Journal article
Authors J. Skov
D. Eriksson
R. Kuja-Halkola
J. Hoijer
Soffia Gudbjörnsdottir
Ann-Marie Svensson
P. K. E. Magnusson
J. F. Ludvigsson
O. Kampe
S. Bensing
Published in European Journal of Endocrinology
Volume 182
Issue 5
Pages 473-480
ISSN 0804-4643
Publication year 2020
Published at Institute of Medicine, Department of Molecular and Clinical Medicine
Pages 473-480
Language en
Keywords celiac-disease, genetics, comorbidities, epidemiology, metaanalysis, concordance, prevalence, nationwide, vitiligo, age, Endocrinology & Metabolism
Subject categories Internal medicine

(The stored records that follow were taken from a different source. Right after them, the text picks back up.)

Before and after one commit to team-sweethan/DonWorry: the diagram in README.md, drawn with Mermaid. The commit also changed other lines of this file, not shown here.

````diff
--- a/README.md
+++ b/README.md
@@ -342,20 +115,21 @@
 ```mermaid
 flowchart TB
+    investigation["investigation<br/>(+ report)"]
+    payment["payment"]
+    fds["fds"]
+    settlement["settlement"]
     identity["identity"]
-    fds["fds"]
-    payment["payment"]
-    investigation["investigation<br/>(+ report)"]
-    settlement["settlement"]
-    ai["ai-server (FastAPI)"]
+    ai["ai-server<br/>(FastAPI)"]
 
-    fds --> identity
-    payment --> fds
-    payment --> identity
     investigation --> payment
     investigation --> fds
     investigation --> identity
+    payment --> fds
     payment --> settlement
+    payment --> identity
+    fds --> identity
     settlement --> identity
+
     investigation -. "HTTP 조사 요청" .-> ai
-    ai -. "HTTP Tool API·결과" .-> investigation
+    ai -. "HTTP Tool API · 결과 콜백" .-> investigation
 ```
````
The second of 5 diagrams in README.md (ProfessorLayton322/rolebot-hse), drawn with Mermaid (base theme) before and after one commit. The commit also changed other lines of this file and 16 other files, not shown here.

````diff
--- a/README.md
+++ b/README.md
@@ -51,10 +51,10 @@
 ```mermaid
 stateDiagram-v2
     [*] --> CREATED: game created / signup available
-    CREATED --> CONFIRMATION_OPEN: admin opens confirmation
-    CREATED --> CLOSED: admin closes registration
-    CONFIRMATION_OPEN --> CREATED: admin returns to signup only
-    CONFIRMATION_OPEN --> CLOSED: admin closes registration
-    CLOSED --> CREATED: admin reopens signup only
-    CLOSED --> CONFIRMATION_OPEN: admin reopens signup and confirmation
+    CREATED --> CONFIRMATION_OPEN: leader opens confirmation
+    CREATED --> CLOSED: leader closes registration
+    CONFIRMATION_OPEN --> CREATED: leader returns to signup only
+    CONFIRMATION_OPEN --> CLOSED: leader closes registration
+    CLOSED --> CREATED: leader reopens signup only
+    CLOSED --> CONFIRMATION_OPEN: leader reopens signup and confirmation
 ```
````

Objective: Co-aggregation of autoimmune diseases is common, suggesting pa rtly shared etiologies. Genetic factors are believed to be important, but objective measures of environ mental vs heritable influences on co-aggregation are absent. With a novel approach to twin studies, we aimed at esti mating heritability and genetic overlap in seven organspecific autoimmune diseases. Design: Prospective twin cohort study. Methods: We used a cohort of 110 814 twins to examine co-aggregation an d heritability of Hashimoto's thyroiditis, atrophic gastritis, celiac disease, Graves' disease, type 1 dia betes, vitiligo and Addison's disease. Hazard ratios (HR) were calculated for twins developing the same or different disea se as compared to their co-twin. The differences between monozygotic and dizygotic twin pairs were used to estim ate the genetic influence on co- aggregation. Heritability for individual disorders was calculated using stru ctural equational modeling adjusting for censoring and truncation of data. Results: Co-aggregation was more pronounced in monozygotic twins (media n HR: 3.2, range: 2.2-9.2) than in dizygotic twins (median HR: 2.4, range: 1.1-10.0). Heritability was moder ate for atrophic gastritis (0.38, 95% CI: 0.23-0.53) but high for all other diseases, ranging from 0.60 (95% CI: 0.49-0. 71) for Graves' disease to 0.97 (95% CI: 0.91- 1.00) for Addison's disease. Conclusions: Overall, co-aggregation was more pronounced in monozygotic tha n in dizygotic twins, suggesting that disease overlap is largely attributable to genetic factors. Co- aggregation was common, and twins faced up to a ten-fold risk of developing diseases not present in their co-twin. Our r esults validate and refine previous heritability estimates based on smaller twin cohorts.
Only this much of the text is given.